A leading provider of consumer information, predictive analytics and business intelligence to 95% of the Fortune 500 consumer packaged goods (CPG) and retail companies needed a more cost-effective and efficient approach to process, analyze and manage data. Tasked with managing massive volumes of data from disparate sources (ingesting hundreds of gigabytes of data from external data providers every week), the company’s ongoing goal is to keep technology costs as low as possible while providing clients with state-of-the-art analytic and intelligence tools. Although the company has always been on the forefront of big data, before adopting Hadoop, it had exclusively relied on mainframe and warehouse technologies.
Throughput Limitations and Ballooning Costs
The company needed to build a foundation for a more cost-effective, flexible and expandable data processing and storage environment. Additionally, it needed a new big data platform that would solve some of its largest technical challenges. These included:
- Reducing mainframe load
- Reducing mainframe support risk
- Offloading significant amounts of data from the mainframe and data warehouses to Hadoop
The company used a mainframe for point of sale (POS) data, which was costly to maintain and use, and limited in its throughput. Zaloni partnered with the company to create a system running on MapR’s M5 version of Hadoop to address the following technical challenges:
- Atomic view: A custom multi-version concurrency control mechanism was built using Zookeeper, allowing continuous extraction to run concurrently with jobs performing updates to the underlying dataset—and prevent a corrupted view for users pulling data during updates.
- Sustainable high extract throughput: Extract requests were batched together to optimize read operations across the cluster to maximize input/output (I/O) server virtualization. The solution achieved 1-5 million records per second, exceeding the mainframe’s peak rates.
- Generic byte-level sorting: The new system allowed sorting on any field in any order; a UPC-based sorting mechanism also provided sorting at the product level.
The company’s Warehouse team works with tens of terabytes of fact and dimension data, across several individual data warehouses. Extractions from the warehouses feed a large, downstream, client-facing reporting farm. The existing system (a major data warehouse solution) was being pushed beyond its capabilities—barely meeting SLAs—and the cost of adding additional instances was prohibitive.

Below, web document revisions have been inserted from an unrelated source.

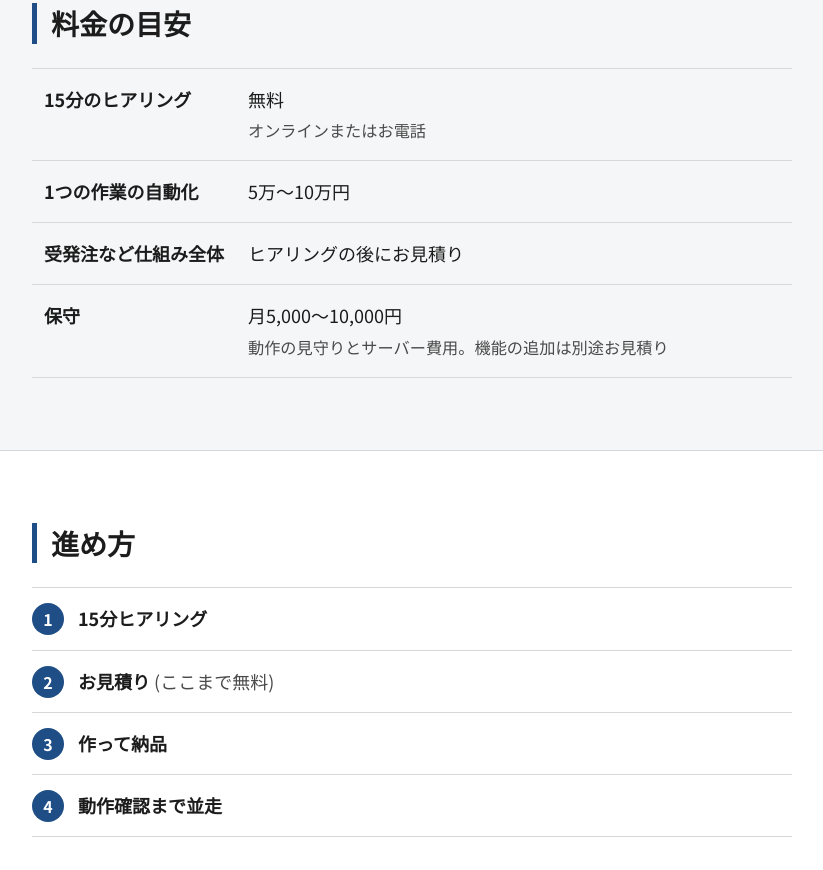
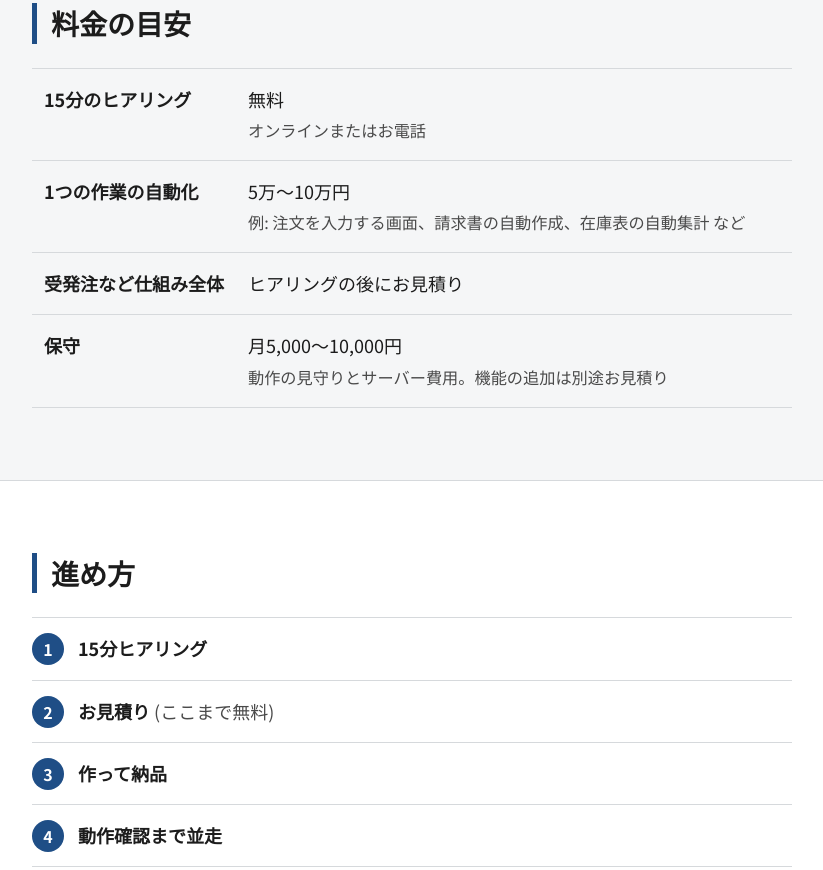
Before and after one commit to Buta7777/bulota-site, a plain HTML site: page index.html in a window 1280 px wide. Shown: the part 1476-2346 px from the top of the page, without its empty margins (228-1051 px from the left). Drawn offline with Linux system fonts and the light colour scheme.

Commit message:
料金の目安: 1つの作業の自動化に例を追加
Co-Authored-By: Claude Opus 5.5 <noreply@anthropic.com>

```diff
--- a/index.html
+++ b/index.html
@@ -74,7 +74,7 @@
       <table class="table">
         <tbody>
           <tr><th scope="row">15分のヒアリング</th><td>無料<span class="note">オンラインまたはお電話</span></td></tr>
-          <tr><th scope="row">1つの作業の自動化</th><td>5万〜10万円</td></tr>
+          <tr><th scope="row">1つの作業の自動化</th><td>5万〜10万円<span class="note">例: 注文を入力する画面、請求書の自動作成、在庫表の自動集計 など</span></td></tr>
           <tr><th scope="row">受発注など仕組み全体</th><td>ヒアリングの後にお見積り</td></tr>
           <tr><th scope="row">保守</th><td>月5,000〜10,000円<span class="note">動作の見守りとサーバー費用。機能の追加は別途お見積り</span></td></tr>
         </tbody>
```
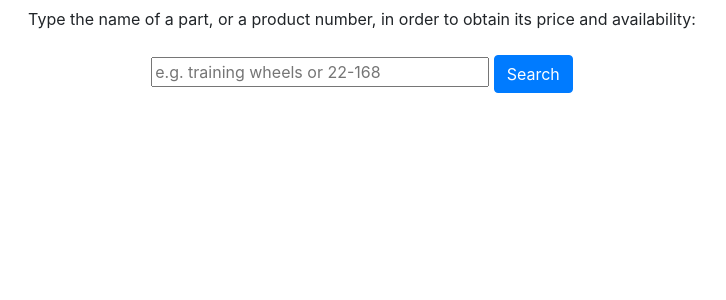
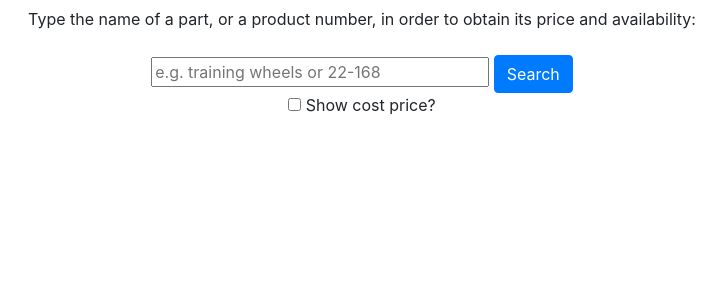
Before and after one commit to normcyr/flask_babac, a Flask app: page / in a window 1280 px wide. Shown: the part 417-717 px from the top of the page, without its empty margins (278-1004 px from the left). Run offline with Flask 2, Linux system fonts and the light colour scheme; some libraries are stand-ins or nearby versions.

Commit message:
Display MSRP price by default
The search results now return the MSRP price by default. The user needs to
check a checkbox in order to obtain the cost prices. Headers in the results
table were also changed to reflect the input choice.

Closes #9

```diff
--- a/flask_babac/routes.py
+++ b/flask_babac/routes.py
@@ -19,6 +19,7 @@ class SearchBabacForm(Form):
         ],
         render_kw={"placeholder": "e.g. training wheels or 22-168"},
     )
+    # show_retail_price = True
 
 
 @app.route("/", methods=["GET", "POST"])
@@ -32,6 +33,8 @@ def search_babac():
 
     if request.method == "POST":
         search_text = request.form["search_text"]
+        # show_retail_price = request.form.getlist("show_retail_price")
+        show_retail_price = request.form.get("show_cost_price", type=bool)
 
         if form.validate():
             username_babac, password_babac = settings.read_config()
@@ -57,6 +60,7 @@ def search_babac():
                             item_page_url=item_page_url,
                             multiple_pages=multiple_pages,
                             display_logo=display_logo,
+                            show_retail_price=show_retail_price,
                         )
                     else:
                         flash("No product found.")
--- a/flask_babac/templates/index.html
+++ b/flask_babac/templates/index.html
@@ -16,7 +16,8 @@
       <p>{{ form.search_text.label }}</p>
       <p>
         {{ form.search_text(size=28) }}
-        <input type="submit" value="Search" class="btn btn-primary" onclick="$('#loading').toggle();">
+        <input type="submit" value="Search" class="btn btn-primary" onclick="$('#loading').toggle();"><br />
+        <input type="checkbox" name="show_cost_price" value="False"> Show cost price?
       </p>
         <div id="loading" style="display:none;">
           <img src="{{ url_for('static', filename='loading.gif') }}" alt="loading..." /><br />
@@ -55,7 +56,12 @@
           <tr>
             <th scope="col">Babac #</th>
             <th scope="col">Name</th>
-            <th scope="col">Price</th>
+            {% if show_cost_price %}
+              <th scope="col">Cost price</th>
+            {% else %}
+              <th scope="col">Retail price</th>
+            {% endif %}
+
             <th scope="col">In stock?</th>
           </tr>
         </thead>
@@ -64,7 +70,11 @@
             <tr scope="row">
               <td><a href={{ product['page url']}} target="_blank">{{ product['sku'] }}</a></td>
               <td>{{ product['name'] }}</td>
-              <td>{{ product['price'] }} $</td>
+              {% if show_cost_price %}
+                <td>{{ "%.2f"|format(product['price']|float) }} $</td>
+              {% else %}
+                <td>{{ "%.2f"|format(product['price']|float * 2) }} $</td>
+              {% endif %}
               <td>{{ product['stock'] }}</td>
             </tr>
           {% endfor %}
```
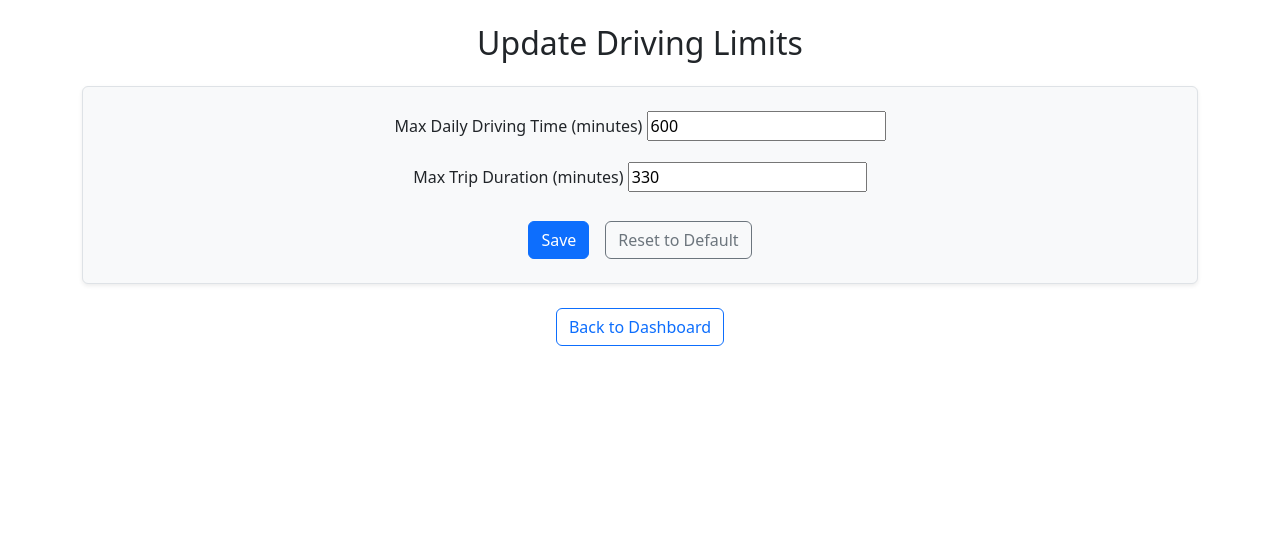
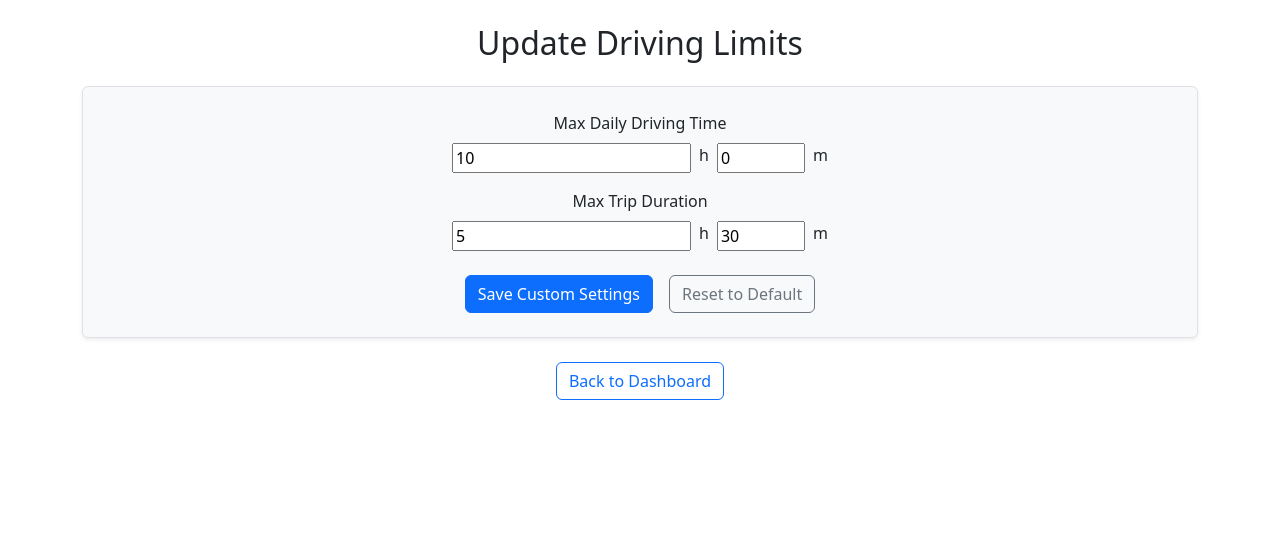
Before and after one commit to TheRealMcCall/daily_driver_log, a Django app: page /settings/ in a window 1280 px wide. Shown: the part 56-609 px from the top of the page. Run offline with Django 5.2, Linux system fonts and the light colour scheme; the visitor is signed in with stand-in values (Sample User, id 1); data comes from the database, SQL or seed files in the repository.

Commit message:
Feat: Settings now shows hours and minutes instead of just minutes

```diff
--- a/logger/forms.py
+++ b/logger/forms.py
@@ -51,6 +51,38 @@ class CustomSignupForm(SignupForm):
 
 
 class UserSettingsForm(forms.ModelForm):
+    max_daily_hours = forms.IntegerField(min_value=0, label="Max Daily Hours")
+    max_daily_minutes_only = forms.IntegerField(min_value=0, max_value=59, label="Max Daily Minutes")
+
+    max_trip_hours = forms.IntegerField(min_value=0, label="Max Trip Hours")
+    max_trip_minutes_only = forms.IntegerField(min_value=0, max_value=59, label="Max Trip Minutes")
+
     class Meta:
         model = UserSettings
-        fields = ['max_daily_minutes', 'max_trip_minutes']
+        fields = []
+
+    def __init__(self, *args, **kwargs):
+        instance = kwargs.get('instance')
+        initial = kwargs.setdefault('initial', {})
+
+        if instance:
+            initial['max_daily_hours'] = instance.max_daily_minutes // 60
+            initial['max_daily_minutes_only'] = instance.max_daily_minutes % 60
+            initial['max_trip_hours'] = instance.max_trip_minutes // 60
+            initial['max_trip_minutes_only'] = instance.max_trip_minutes % 60
+
+        super().__init__(*args, **kwargs)
+
+    def save(self, commit=True):
+        instance = super().save(commit=False)
+        instance.max_daily_minutes = (
+            self.cleaned_data['max_daily_hours'] * 60 +
+            self.cleaned_data['max_daily_minutes_only']
+        )
+        instance.max_trip_minutes = (
+            self.cleaned_data['max_trip_hours'] * 60 +
+            self.cleaned_data['max_trip_minutes_only']
+        )
+        if commit:
+            instance.save()
+        return instance
--- a/logger/templates/logger/settings.html
+++ b/logger/templates/logger/settings.html
@@ -6,18 +6,28 @@
   <form method="post" class="border p-4 rounded shadow-sm bg-light">
     {% csrf_token %}
 
-    <div class="mb-3">
-      <label for="{{ form.max_daily_minutes.id_for_label }}" class="form-label">Max Daily Driving Time (minutes)</label>
-      {{ form.max_daily_minutes }}
+    <div class="mb-3 row">
+      <label class="form-label">Max Daily Driving Time</label>
+      <div class="col d-flex gap-2 justify-content-center">
+        {{ form.max_daily_hours }}
+        <span>h</span>
+        {{ form.max_daily_minutes_only }}
+        <span>m</span>
+      </div>
     </div>
 
-    <div class="mb-3">
-      <label for="{{ form.max_trip_minutes.id_for_label }}" class="form-label">Max Trip Duration (minutes)</label>
-      {{ form.max_trip_minutes }}
+    <div class="mb-3 row">
+      <label class="form-label">Max Trip Duration</label>
+      <div class="col d-flex gap-2 justify-content-center">
+        {{ form.max_trip_hours }}
+        <span>h</span>
+        {{ form.max_trip_minutes_only }}
+        <span>m</span>
+      </div>
     </div>
 
     <div class="d-flex justify-content-center gap-3 mt-4">
-      <button type="submit" name="save" class="btn btn-primary">Save</button>
+      <button type="submit" name="save" class="btn btn-primary">Save Custom Settings</button>
       <button type="submit" name="reset" class="btn btn-outline-secondary">Reset to Default</button>
     </div>
   </form>
```
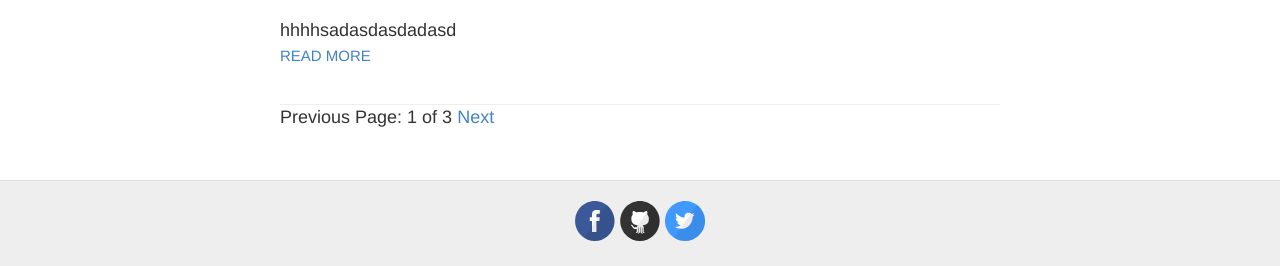
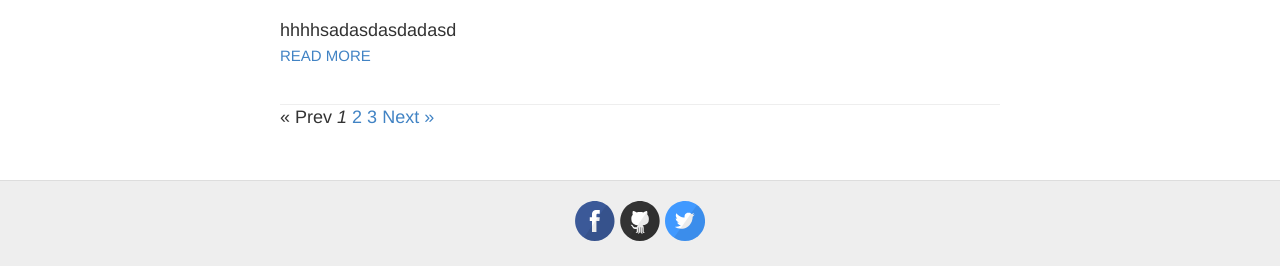
Before and after one commit to tahongtrung/biblog, a Jekyll site: the page built from index.html, in a window 1280 px wide. Shown: the part 1796-2062 px from the top of the page. Built offline with Jekyll 4.4.1, drawn with Linux system fonts in a browser that asks for light colours; the list of posts is cut into pages by our own code.

Commit message:
sdfsghjgkhlj;k

```diff
--- a/index.html
+++ b/index.html
@@ -19,18 +19,29 @@
       <a href="{{ site.baseurl }}{{ post.url }}" class="read-more">Read More</a>
     </article>
   {% endfor %}
-  <!-- Pagination links -->
+  {% if paginator.total_pages > 1 %}
 	<div class="pagination">
-			{% if paginator.previous_page %}
-				<a href="{{ site.url }}{{ paginator.previous_page_path }}" class="previous">Previous</a>
+		{% if paginator.previous_page %}
+			<a href="{{ paginator.previous_page_path | prepend: site.baseurl | replace: '//', '/' }}">&laquo; Prev</a>
+		{% else %}
+			<span>&laquo; Prev</span>
+		{% endif %}
+
+		{% for page in (1..paginator.total_pages) %}
+			{% if page == paginator.page %}
+				<em>{{ page }}</em>
+			{% elsif page == 1 %}
+				<a href="{{ paginator.previous_page_path | prepend: site.baseurl | replace: '//', '/' }}">{{ page }}</a>
 			{% else %}
-				<span class="previous">Previous</span>
+				<a href="{{ site.paginate_path | prepend: site.baseurl | replace: '//', '/' | replace: ':num', page }}">{{ page }}</a>
 			{% endif %}
-			<span class="page_number ">Page: {{ paginator.page }} of {{ paginator.total_pages }}</span>
-			{% if paginator.next_page %}
-				<a href="{{ site.url }}{{ paginator.next_page_path }}" class="next">Next</a>
-			{% else %}
-				<span class="next ">Next</span>
-			{% endif %}
-		</div>
+		{% endfor %}
+
+		{% if paginator.next_page %}
+			<a href="{{ paginator.next_page_path | prepend: site.baseurl | replace: '//', '/' }}">Next &raquo;</a>
+		{% else %}
+			<span>Next &raquo;</span>
+		{% endif %}
+	</div>
+	{% endif %}
 </div>
```
Also changed, not shown: 2 other files.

Before working with Zaloni, the company had only looked at traditional warehouse technologies. After meeting with Zaloni, the company realized that housing the aggregate POS dataset and servicing the extractions that populate the company’s custom, in-memory analytics farm in Hadoop would be significantly more cost effective. Furthermore, it would be faster. In other words, the company would be able to offload more data, faster, and realize substantial savings in a very short period of time.
Ingestion, Orchestration and Transformation
Expanding on the POS Warehouse project, Zaloni worked on creating a flexible solution to support other warehouses, ease the onboarding of new data providers, and provide a framework for leveraging the compute power of Hadoop for analytics.
A New Architecture for Automated Data Ingestion and Extraction
Working with the company’s IT team, Zaloni designed and built the backend solution architecture for the offload solution based on Zaloni’s Bedrock data management platform.
Using an automated and flexible schema registration for the new warehouses, automatic ingestion of data, and high-throughput extraction via a metadata-driven process, Zaloni’s solution enabled the offload to Hadoop to be completed in half the time it would have taken a homegrown solution to complete the process. Development took just under six months, followed by two months of final testing, performance fine-tuning and running the solution in parallel with regular production processes.
In addition, the new platform enabled the IT team to efficiently manage and track various types of data (beyond POS data) from multiple countries and multiple environments (e.g., “test” and “prod”).
- $5.2 million annual savings; projected additional savings of $4.4 million (upon completion of the fine-grained data-at-rest modification project)
- Reduced mainframe MIPS (millions of instructions per second/processing power and CPU consumption) by nearly half, while providing better throughput than using just Hadoop alone; the fine-grained data-at-rest modification project targets complete sunset of the mainframe
- Achieved throughput rate of over 1 million records per second, on a 16-node cluster